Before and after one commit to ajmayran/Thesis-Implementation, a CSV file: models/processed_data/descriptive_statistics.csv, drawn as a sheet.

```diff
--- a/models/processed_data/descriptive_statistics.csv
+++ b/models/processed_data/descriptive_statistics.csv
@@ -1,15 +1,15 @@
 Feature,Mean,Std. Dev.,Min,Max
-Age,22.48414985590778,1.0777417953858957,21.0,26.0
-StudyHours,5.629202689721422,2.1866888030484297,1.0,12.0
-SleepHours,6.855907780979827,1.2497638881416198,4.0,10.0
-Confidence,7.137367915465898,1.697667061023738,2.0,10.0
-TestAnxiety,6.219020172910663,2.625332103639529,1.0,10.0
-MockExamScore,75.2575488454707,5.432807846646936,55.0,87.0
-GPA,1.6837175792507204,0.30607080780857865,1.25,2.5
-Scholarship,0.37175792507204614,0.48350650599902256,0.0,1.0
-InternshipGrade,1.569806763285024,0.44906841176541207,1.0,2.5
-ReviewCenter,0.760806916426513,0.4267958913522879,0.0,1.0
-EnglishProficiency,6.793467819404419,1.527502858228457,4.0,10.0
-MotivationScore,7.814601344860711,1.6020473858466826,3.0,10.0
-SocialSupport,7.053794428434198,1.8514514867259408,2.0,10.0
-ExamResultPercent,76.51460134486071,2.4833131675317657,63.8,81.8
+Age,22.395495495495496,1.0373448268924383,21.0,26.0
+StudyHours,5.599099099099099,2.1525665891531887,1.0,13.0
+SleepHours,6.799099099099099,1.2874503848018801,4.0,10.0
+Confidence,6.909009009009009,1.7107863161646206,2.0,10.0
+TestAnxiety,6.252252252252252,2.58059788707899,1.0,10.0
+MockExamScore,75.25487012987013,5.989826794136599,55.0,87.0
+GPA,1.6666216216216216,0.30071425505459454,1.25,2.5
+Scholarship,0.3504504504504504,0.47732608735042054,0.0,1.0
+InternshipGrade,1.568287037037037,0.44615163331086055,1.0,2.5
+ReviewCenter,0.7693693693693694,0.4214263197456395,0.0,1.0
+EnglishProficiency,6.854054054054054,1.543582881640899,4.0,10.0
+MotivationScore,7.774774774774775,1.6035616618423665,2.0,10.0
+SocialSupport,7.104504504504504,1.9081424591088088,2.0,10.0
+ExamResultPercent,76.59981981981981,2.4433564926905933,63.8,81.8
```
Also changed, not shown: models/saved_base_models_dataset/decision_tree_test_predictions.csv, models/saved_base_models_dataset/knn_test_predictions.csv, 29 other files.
------
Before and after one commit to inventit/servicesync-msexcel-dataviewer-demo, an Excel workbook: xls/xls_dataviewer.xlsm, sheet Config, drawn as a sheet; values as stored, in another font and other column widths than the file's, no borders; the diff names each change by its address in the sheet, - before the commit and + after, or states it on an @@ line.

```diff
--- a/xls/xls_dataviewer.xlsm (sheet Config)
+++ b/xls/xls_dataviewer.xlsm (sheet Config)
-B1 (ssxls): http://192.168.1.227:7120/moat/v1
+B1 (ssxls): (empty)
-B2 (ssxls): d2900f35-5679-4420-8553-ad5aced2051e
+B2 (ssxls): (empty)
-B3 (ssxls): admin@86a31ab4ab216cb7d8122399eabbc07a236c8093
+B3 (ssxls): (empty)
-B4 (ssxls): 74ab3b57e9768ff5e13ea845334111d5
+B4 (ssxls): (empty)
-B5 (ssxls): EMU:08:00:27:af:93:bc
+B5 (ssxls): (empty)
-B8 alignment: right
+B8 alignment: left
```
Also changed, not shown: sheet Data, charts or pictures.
------
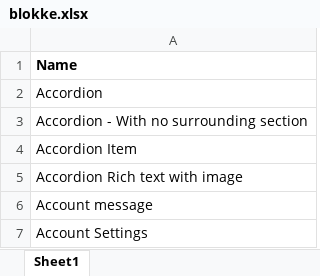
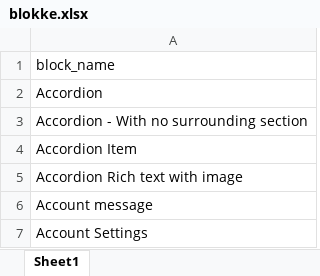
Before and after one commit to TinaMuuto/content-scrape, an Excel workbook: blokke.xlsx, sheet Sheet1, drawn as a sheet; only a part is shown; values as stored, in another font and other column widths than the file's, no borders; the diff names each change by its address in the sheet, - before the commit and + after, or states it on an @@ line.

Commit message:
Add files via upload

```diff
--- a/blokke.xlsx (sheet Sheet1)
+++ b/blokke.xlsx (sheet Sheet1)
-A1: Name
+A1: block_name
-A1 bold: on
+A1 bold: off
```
------
Look for the word "Config" throughout the material above and copy every line that has it.

[Reply]
Before and after one commit to inventit/servicesync-msexcel-dataviewer-demo, an Excel workbook: xls/xls_dataviewer.xlsm, sheet Config, drawn as a sheet; values as stored, in another font and other column widths than the file's, no borders; the diff names each change by its address in the sheet, - before the commit and + after, or states it on an @@ line.
--- a/xls/xls_dataviewer.xlsm (sheet Config)
+++ b/xls/xls_dataviewer.xlsm (sheet Config)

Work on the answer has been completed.